A leaked document, circulated by the Cabinet Office’s Border and Protocol Delivery Group, warns that the IT systems at the UK border are not ready to ensure the smooth flow of goods after Brexit. These essential IT systems face a race against time to be ready to process the changing haulier regulations after Brexit, but the government’s preparations are hindered by “critical gaps” in the process.
Many of the new IT systems are just in the development stage, leaving only four months for these to be completed and tested. Complications at the border will bring massive delays to haulage and wider economic implications. The government’s Smart Freight System is designed to avert supply chain disaster, but this is dependent on its ability to process the huge amount of data stemming from the movement across the border – something which, at the moment, the system is not able to do.
The success of the Smart Freight System will be determined by its capability to manage the swathes of data that run through the system. Whilst the exact details are still somewhat unclear, it is certain that the system will need to be integrated with the relevant tax authorities to ensure a smooth passage. This will be a delicate process, and one that will depend on the digital ecosystem set in place, and the connectors at its core.

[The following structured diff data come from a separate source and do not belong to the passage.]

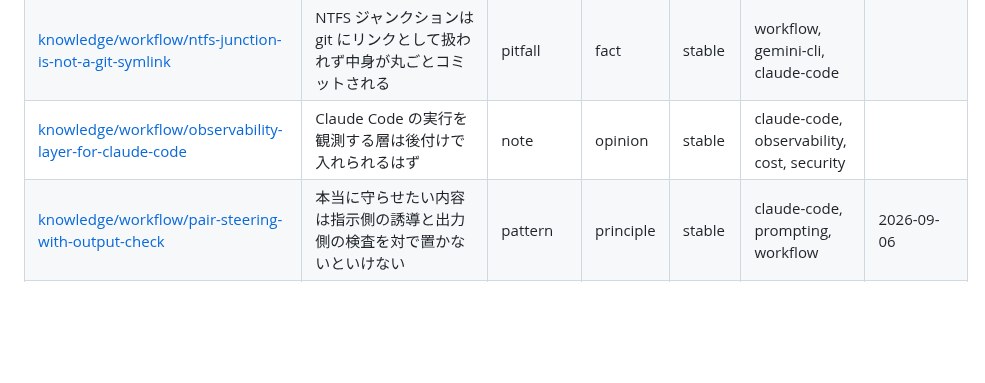
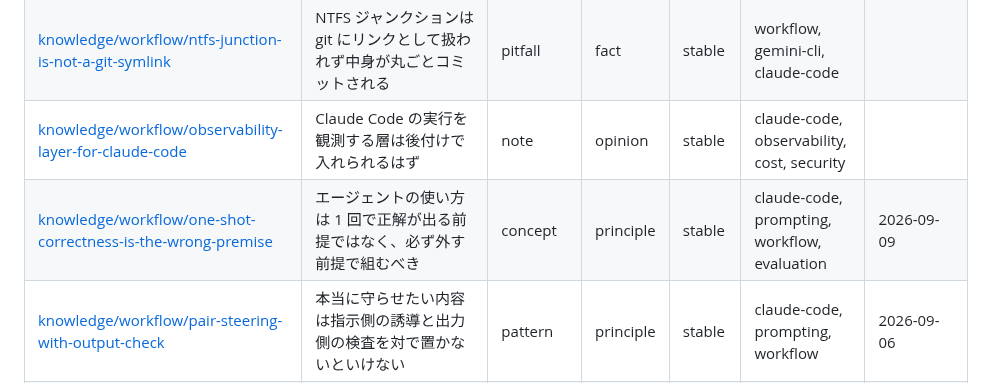
Before and after one commit to yuki-matsu783/agent-knowledge, a Markdown page: INDEX.md, the part around one of its changes. Drawn GitHub-style; blank space fills up the shorter version.

Commit message:
docs: 1 回で正解が出る前提ではなく必ず外す前提で組む知見を追加

```diff
--- a/INDEX.md
+++ b/INDEX.md
@@ -227,6 +227,7 @@ keywords: [index, 一覧, frontmatter, 自動生成]
 | [knowledge/workflow/no-real-secrets-in-the-agent-runtime](knowledge/workflow/no-real-secrets-in-the-agent-runtime.md) | 秘密は Read の deny ではなくエージェントが動かす環境に本物を置かないことで守るべき | pattern | best-practice | stable | claude-code, security, workflow |  |
 | [knowledge/workflow/ntfs-junction-is-not-a-git-symlink](knowledge/workflow/ntfs-junction-is-not-a-git-symlink.md) | NTFS ジャンクションは git にリンクとして扱われず中身が丸ごとコミットされる | pitfall | fact | stable | workflow, gemini-cli, claude-code |  |
 | [knowledge/workflow/observability-layer-for-claude-code](knowledge/workflow/observability-layer-for-claude-code.md) | Claude Code の実行を観測する層は後付けで入れられるはず | note | opinion | stable | claude-code, observability, cost, security |  |
+| [knowledge/workflow/one-shot-correctness-is-the-wrong-premise](knowledge/workflow/one-shot-correctness-is-the-wrong-premise.md) | エージェントの使い方は 1 回で正解が出る前提ではなく、必ず外す前提で組むべき | concept | principle | stable | claude-code, prompting, workflow, evaluation | 2026-09-09 |
 | [knowledge/workflow/pair-steering-with-output-check](knowledge/workflow/pair-steering-with-output-check.md) | 本当に守らせたい内容は指示側の誘導と出力側の検査を対で置かないといけない | pattern | principle | stable | claude-code, prompting, workflow | 2026-09-06 |
 | [knowledge/workflow/plan-file-path-is-reused-on-reentry](knowledge/workflow/plan-file-path-is-reused-on-reentry.md) | Plan モードへ再突入したら同じ plan ファイルパスが提示され続けた | pitfall | finding | stable | claude-code, workflow |  |
 | [knowledge/workflow/push-cross-cutting-decisions-down-to-individual-specs](knowledge/workflow/push-cross-cutting-decisions-down-to-individual-specs.md) | 横断で決めた規則は個別の仕様まで降ろすべき | pattern | best-practice | stable | workflow, meta |  |
```
Also changed, not shown: other parts of INDEX.md (+4 -4 lines), knowledge/workflow/one-shot-correctness-is-the-wrong-premise.md (added, +130 -0 lines), knowledge/workflow/ralph-loop-converges-by-ratcheting-progress.md (+1 -0 lines).
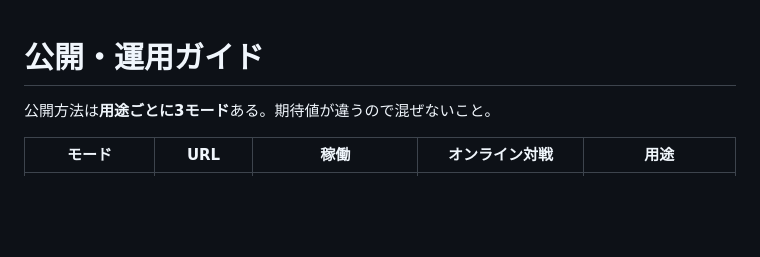
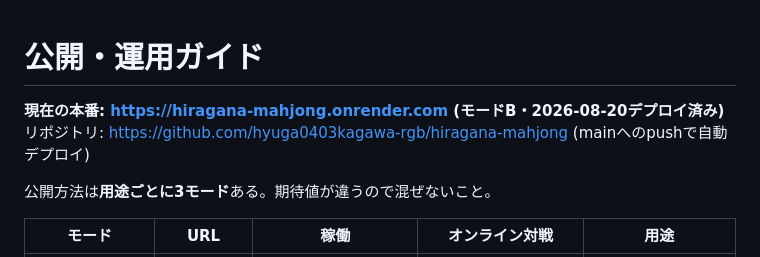
Before and after one commit to hyuga0403kagawa-rgb/hiragana-mahjong, a Markdown page: DEPLOY.md, the part around the change. Drawn GitHub-style; blank space fills up the shorter version.

```diff
--- a/DEPLOY.md
+++ b/DEPLOY.md
@@ -1,4 +1,7 @@
 # 公開・運用ガイド
+
+**現在の本番: https://hiragana-mahjong.onrender.com (モードB・2026-08-20デプロイ済み)**
+リポジトリ: https://github.com/hyuga0403kagawa-rgb/hiragana-mahjong (mainへのpushで自動デプロイ)
 
 公開方法は**用途ごとに3モード**ある。期待値が違うので混ぜないこと。
 
```
Also changed, not shown: README.md (+10 -0 lines).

A siloed approach will not work here with the need for access to real-time data. Core legacy applications across government departments need to be open via APIs to enable emerging technologies to enter into the architecture, to help digitally capture information at the borders. To ensure a single “track and trace” view of freight, clean and trusted data must be captured into a single master data hub to record critical information. These systems need to be able to capture, prepare and process the data within, to ensure swift processing times and avoid traffic deadlock.